David Porter testifies before the U.S. Senate Judiciary Committee during his confirmation hearing to be U.S. circuit judge for the Third Circuit, on June 6. David Porter testifies before the U.S. Senate Judiciary Committee during his confirmation hearing to be U.S. circuit judge for the Third Circuit, on June 6. Photo Credit: Diego M. Radzinschi/ALM

President Donald Trump’s nominee for the U.S. Court of Appeals for the Third Circuit downplayed his involvement in founding a conservative advocacy group in Pennsylvania during questioning before the Senate Judiciary Committee Wednesday.

Buchanan Ingersoll & Rooney shareholder David Porter—the latest of Trump’s circuit court nominees to sit for a confirmation hearing despite objections of a home-state senator—fielded questions about his political past, including whether he “co-founded” the Pennsylvania Judicial Network. The group was formed in 2009, in part to oppose Sonia Sotomayor’s nomination to the U.S. Supreme Court.

Porter, nominated in April, said his involvement was limited to a “15-second introductory call” from someone at the Judicial Crisis Network, the national advocacy group. They asked if he was available to participate in a second call about Sotomayor and judges in Pennsylvania.

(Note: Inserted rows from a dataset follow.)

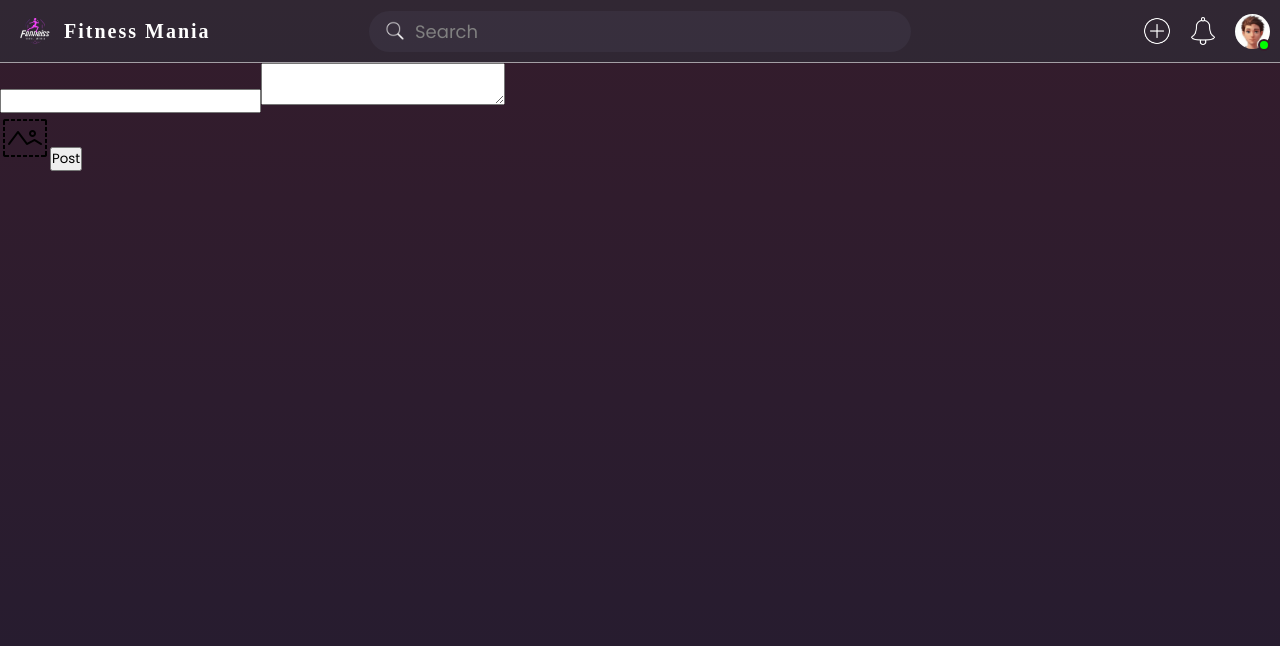
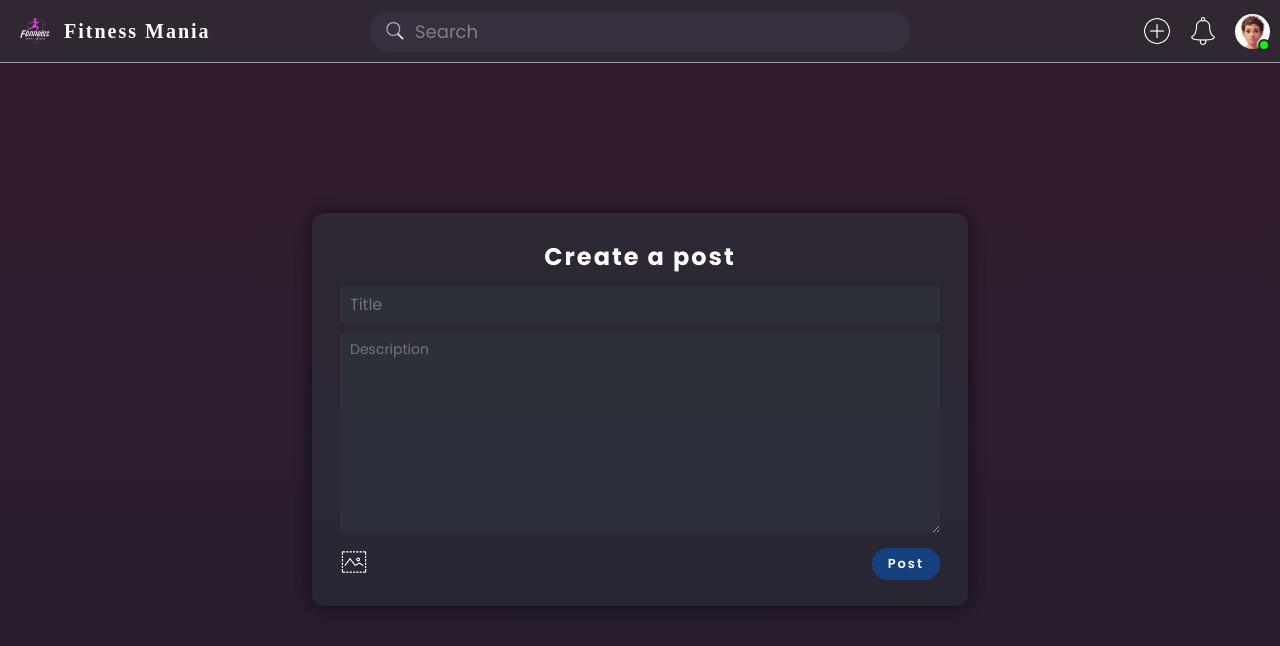
Before and after one commit to Everest-Innovators/Fitness-Mania-Frontend, a React (Create React App) app: page /create in a window 1280 px wide. Shown: the top 646 px of the page. Built offline with nearby package versions, Linux system fonts and the light colour scheme; a web font is replaced by a local one; what javascript-time-ago would draw is missing.

Commit message:
Finish Create Post

```diff
--- /dev/null
+++ b/src/Css/Create/Create.css
@@ -0,0 +1,70 @@
+.create {
+  display: flex;
+  align-items: center;
+  justify-content: center;
+  padding-top: 150px;
+}
+.create > .container {
+  display: flex;
+  flex-direction: column;
+  background-color: rgba(45, 54, 61, 0.411);
+  box-shadow: 0px 0px 16px 1px rgba(0, 0, 0, 0.47);
+  padding: 26px 28px;
+  border-radius: 12px;
+}
+.create > .container > input {
+  width: 600px;
+  margin-bottom: 10px;
+  background-color: rgba(45, 54, 61, 0.575);
+  outline: 0;
+  border: 0;
+  padding: 6px 10px;
+  color: white;
+  font-size: 16px;
+}
+.create > .container > textarea {
+  width: 600px;
+  margin-bottom: 15px;
+  background-color: rgba(45, 54, 61, 0.575);
+  outline: 0;
+  border: 0;
+  padding: 6px 10px;
+  color: white;
+  font-size: 14px;
+  resize: vertical;
+  min-height: 200px;
+}
+.create > .container > div {
+  display: flex;
+  justify-content: space-between;
+}
+.create > .container > .title {
+  font-size: 24px;
+  align-self: center;
+  margin-bottom: 12px;
+  color: white;
+  font-weight: 700;
+  letter-spacing: 2px;
+}
+.create > .container > div > img {
+  width: 28px;
+  height: 28px;
+  cursor: pointer;
+}
+.create > .container > div > button {
+  background: rgba(0, 0, 0, 0);
+  border: 0;
+  outline: 0;
+  color: white;
+  padding: 6px 16px;
+  border-radius: 16px;
+  cursor: pointer;
+  font-size: 13px;
+  font-weight: 600;
+  transition: all 0.5s;
+  background: rgba(0, 94, 202, 0.5);
+  letter-spacing: 2px;
+}
+.create > .container > div > button:hover {
+  background: rgba(0, 94, 202);
+}
--- a/src/Screens/Create/Create.tsx
+++ b/src/Screens/Create/Create.tsx
@@ -1,14 +1,18 @@
 import React from "react";
 import imagePng from "../../Assets/image.png";
+import "../../Css/Create/Create.css";
 
 const Create = () => {
   return (
     <div className="create">
-      <input type="text" />
-      <textarea></textarea>
-      <div>
-        <img src={imagePng} alt="Attach" />
-        <button>Post</button>
+      <div className="container">
+        <div className="title">Create a post</div>
+        <input placeholder="Title" type="text" />
+        <textarea placeholder="Description" />
+        <div>
+          <img src={imagePng} alt="Attach" />
+          <button>Post</button>
+        </div>
       </div>
     </div>
   );
```
Also changed, not shown: src/Assets/image.png.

“As it happened, I never participated in the second call or had any subsequent participation with the Judicial Crisis Network or that Pennsylvania project,” Porter said. Porter added that he learned in 2014 that his name appeared on a letter suggesting his role as a co-founder, but “I didn’t authorize or agree to having my name added to that letter.”

Porter also said he neither participated in, nor supported the writing of a network press release that called Sotomayor an example of “judicial elitism.”

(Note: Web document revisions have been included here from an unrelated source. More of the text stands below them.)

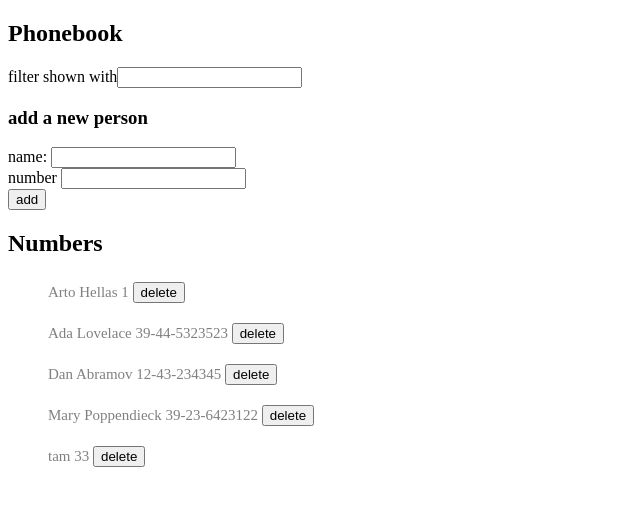
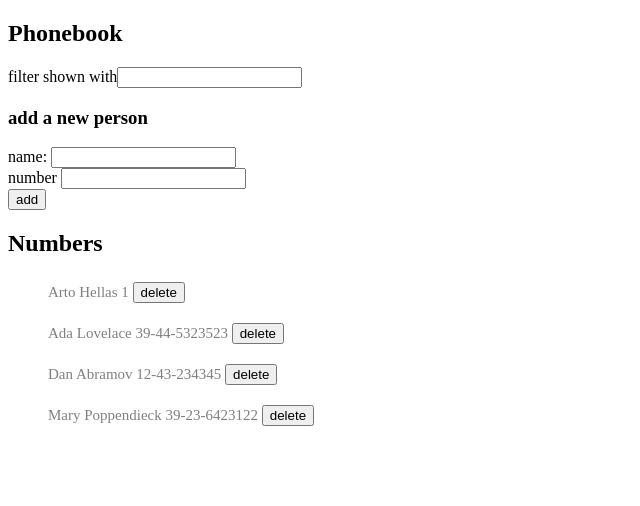
Before and after one commit to dalebandoni/fullstackopen2021, a React (Create React App) app in the folder part2/phonebook/: page / in a window 1280 px wide. Shown: the top 506 px of the page, without its empty margins (0-640 px from the left). Built offline with nearby package versions, Linux system fonts and the light colour scheme; data requests are answered from the project's data file.

Commit message:
exercise 2.20

```diff
--- a/part2/phonebook/db.json
+++ b/part2/phonebook/db.json
@@ -19,11 +19,6 @@
       "name": "Mary Poppendieck",
       "number": "39-23-6423122",
       "id": 4
-    },
-    {
-      "name": "tam",
-      "number": "33",
-      "id": 5
     }
   ]
 }
--- a/part2/phonebook/src/App.js
+++ b/part2/phonebook/src/App.js
@@ -76,10 +76,14 @@ const App = () => {
     }, 5000)
   }
 
-  const handleDelete = async id => {
-    const deletedPerson = await personService.deletePerson(id)
-    setPersons(persons.filter(person => person.id !== id))
-    return deletedPerson
+  const handleDelete = async personToDelete => {
+    try {
+      const deletedPerson = await personService.deletePerson(personToDelete.id)
+      setPersons(persons.filter(person => person.id !== personToDelete.id))
+      return deletedPerson
+    } catch (error) {
+      setMessage(`Person ${personToDelete.name} already deleted from server.`)
+    }
   }
 
   return (
--- a/part2/phonebook/src/components/Persons.js
+++ b/part2/phonebook/src/components/Persons.js
@@ -6,7 +6,7 @@ const Persons = ({ filteredPeople, handleDelete }) => {
       {filteredPeople.map(person => (
         <p key={person.name} className='person'>
           {person.name} {person.number}{' '}
-          <button onClick={() => handleDelete(person.id)}>delete</button>
+          <button onClick={() => handleDelete(person)}>delete</button>
         </p>
       ))}
     </ul>
```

During the hearing, Porter was also peppered with questions about his views on the Affordable Care Act, LGBTQ rights and the scope of the Commerce Clause.

Asked about a paper he wrote several years ago, discussing Roe v. Wade’s “shaky theoretical foundation,” Porter attempted to clarify he “was referring to the debate essentially in the scholarship” and that the abortion decision was “absolutely binding precedent.”

In that continued line of questioning, Porter also became the latest Trump judicial nominee to decline to directly respond to questions from Democratic Sen. Richard Blumenthal on whether the 1954 landmark Brown v. Board of Education was “correctly decided.”

“I could give you an answer to that question, but the reason why I, and other nominees, don’t is—well, there’s a couple of reasons. One is because we don’t want to appear to be giving an answer that would please you in order to obtain a vote,” Porter said. “And second, because the canons of judicial conduct prohibit us from opining about the merits of even landmark cases like Brown.”

Meanwhile, senators’ remarks at the outset of the hearing zeroed in on the fact that U.S. Sen. Bob Casey of Pennsylvania declined to return a blue slip for Porter. That makes Porter the fourth circuit court nominee to get a hearing despite the objections of a home-state senator. The other nominees are Ryan Bounds, David Stras and Michael Brennan.

Liberal groups focused on judicial nominations have said they would oppose Porter’s nomination, but it appears unlikely he will face major obstacles to getting confirmed. After questioning Porter, senators also heard from five district court nominees: Holly Brady, Andrew Lynn Brasher, James Patrick Hanlon, David Morales and Lance Walker.